Every 12 years, there’s a spike in births among certain communities across the globe, including the U.S. Why? Because the Year of the Dragon, according to Chinese folk belief, confers power, fortune, and more. We look at what happens to Dragon babies when they grow up, and why timing your kid’s birth based on the zodiac isn’t as ridiculous it sounds.

Source: freakonomics.com

1976. 1988. 2000. 2012.  We often assume that births on a graph in any given year will follow a smooth linear pattern similar to the years around it, but the Chinese zodiac and the mythical standing of the dragon can create spikes in diasporic communities away from the mainland.  This economic podcast offers an interesting glimpse into the looks some of the communal impacts of a mini-baby boom and cultural reasons for these patterns. 

 

Tags: Taiwanpodcast, population, demographic transition model, modelsunit 2 population. 

The Geography of AC

“The modern built environment in the United States is now totally dependent on air conditioning. A lot of our buildings would be uninhabitable in the summer without AC, and all of the electricity needed to keep it running.”

Source: 99percentinvisible.org

Like so many 99 percent invisible podcasts, this blends urban design, social geography, local history in a way that deepens our understanding of place. Air conditioning has powerfully reshaped so many geographic patterns that many of ways.  Some mentioned in this podcast include: a) the rapid expansion of the Sun Belt, b) less climatically and regionally distinctive architecture can now be found in the cultural landscape, and c) an enormous amount of energy is consumed to maintain our hyper-cooled buildings (the U.S. now uses as much electricity for air conditioning as it did for all purposes in 1955). 

 

Tagspodcast, architecturehousing, landscape, place planning.

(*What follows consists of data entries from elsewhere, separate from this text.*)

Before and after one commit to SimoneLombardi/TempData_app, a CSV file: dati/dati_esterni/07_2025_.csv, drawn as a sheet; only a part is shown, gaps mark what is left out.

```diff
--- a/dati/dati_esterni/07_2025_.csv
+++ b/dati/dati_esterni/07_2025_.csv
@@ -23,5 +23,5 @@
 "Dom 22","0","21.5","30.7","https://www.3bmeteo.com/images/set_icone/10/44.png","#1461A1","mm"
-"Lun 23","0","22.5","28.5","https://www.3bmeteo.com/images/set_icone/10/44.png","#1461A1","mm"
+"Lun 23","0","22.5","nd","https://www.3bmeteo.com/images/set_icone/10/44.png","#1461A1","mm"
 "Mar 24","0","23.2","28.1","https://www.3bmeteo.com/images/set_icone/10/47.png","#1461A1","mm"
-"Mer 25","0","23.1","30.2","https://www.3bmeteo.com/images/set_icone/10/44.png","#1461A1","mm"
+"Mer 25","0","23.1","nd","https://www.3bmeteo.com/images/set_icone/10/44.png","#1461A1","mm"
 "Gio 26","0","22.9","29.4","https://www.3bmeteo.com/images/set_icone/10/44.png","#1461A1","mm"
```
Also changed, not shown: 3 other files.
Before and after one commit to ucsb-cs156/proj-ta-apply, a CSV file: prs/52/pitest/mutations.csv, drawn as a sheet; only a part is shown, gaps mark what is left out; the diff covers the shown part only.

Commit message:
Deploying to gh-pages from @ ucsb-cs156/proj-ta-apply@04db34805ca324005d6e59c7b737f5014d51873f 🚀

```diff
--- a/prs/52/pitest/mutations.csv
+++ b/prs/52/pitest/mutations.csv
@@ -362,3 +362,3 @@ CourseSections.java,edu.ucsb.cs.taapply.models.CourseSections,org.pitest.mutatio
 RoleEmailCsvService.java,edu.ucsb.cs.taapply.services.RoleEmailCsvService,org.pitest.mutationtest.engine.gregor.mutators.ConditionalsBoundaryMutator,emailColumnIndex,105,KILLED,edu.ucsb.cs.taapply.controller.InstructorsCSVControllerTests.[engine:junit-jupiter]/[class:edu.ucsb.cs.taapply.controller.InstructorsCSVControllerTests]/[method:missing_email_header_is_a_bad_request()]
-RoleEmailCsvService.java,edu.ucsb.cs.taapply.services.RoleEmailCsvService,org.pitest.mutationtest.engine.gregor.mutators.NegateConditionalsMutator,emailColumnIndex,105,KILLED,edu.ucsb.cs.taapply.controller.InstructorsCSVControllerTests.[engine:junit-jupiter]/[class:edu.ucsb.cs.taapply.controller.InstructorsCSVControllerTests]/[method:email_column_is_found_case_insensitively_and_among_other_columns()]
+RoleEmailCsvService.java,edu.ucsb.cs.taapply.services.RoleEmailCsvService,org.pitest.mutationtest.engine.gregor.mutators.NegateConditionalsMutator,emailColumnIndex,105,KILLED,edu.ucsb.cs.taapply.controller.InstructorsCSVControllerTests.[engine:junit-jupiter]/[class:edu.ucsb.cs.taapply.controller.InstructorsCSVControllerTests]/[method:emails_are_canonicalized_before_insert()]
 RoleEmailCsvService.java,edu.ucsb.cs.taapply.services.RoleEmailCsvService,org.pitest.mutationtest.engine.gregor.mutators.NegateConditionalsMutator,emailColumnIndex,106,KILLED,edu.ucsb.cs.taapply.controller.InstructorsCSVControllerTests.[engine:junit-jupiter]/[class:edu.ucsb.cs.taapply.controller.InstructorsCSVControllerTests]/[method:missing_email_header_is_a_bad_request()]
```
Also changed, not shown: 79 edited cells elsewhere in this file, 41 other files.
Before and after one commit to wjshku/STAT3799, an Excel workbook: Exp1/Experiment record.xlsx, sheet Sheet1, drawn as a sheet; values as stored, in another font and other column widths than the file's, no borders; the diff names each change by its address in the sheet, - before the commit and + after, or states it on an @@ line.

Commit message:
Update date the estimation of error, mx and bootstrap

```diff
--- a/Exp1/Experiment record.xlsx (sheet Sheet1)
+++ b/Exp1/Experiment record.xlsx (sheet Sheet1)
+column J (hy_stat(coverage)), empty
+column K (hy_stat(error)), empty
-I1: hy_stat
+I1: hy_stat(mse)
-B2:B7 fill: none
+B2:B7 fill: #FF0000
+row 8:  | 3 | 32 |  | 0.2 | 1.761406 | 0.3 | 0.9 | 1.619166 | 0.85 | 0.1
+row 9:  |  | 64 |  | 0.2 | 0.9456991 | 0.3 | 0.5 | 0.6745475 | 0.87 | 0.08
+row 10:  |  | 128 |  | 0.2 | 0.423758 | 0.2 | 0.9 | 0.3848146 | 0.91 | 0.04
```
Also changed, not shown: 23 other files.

How Dollar General Is Transforming Rural America

“Dollar General stores thrive in low-income rural towns, and the deep-discount chain has opened hundreds of new shops in the past year.”

 

Dollar General is set to open 1,000 locations this year, for a total of more than 14,000 stores. It will have more stores than McDonald’s has restaurants in the entire country. That includes plenty of urban locations, but the chain’s bright yellow and black signs pop up about every 10 miles along many remote state highways. Like Walmart, it has rural roots. Dollar General started in small-town Kentucky. Al Cross, who runs the Institute for Rural Journalism at the University of Kentucky, says Dollar General competes with the world’s largest retailer on price and convenience.

 

Tags: rural, retail, podcast.

Source: www.npr.org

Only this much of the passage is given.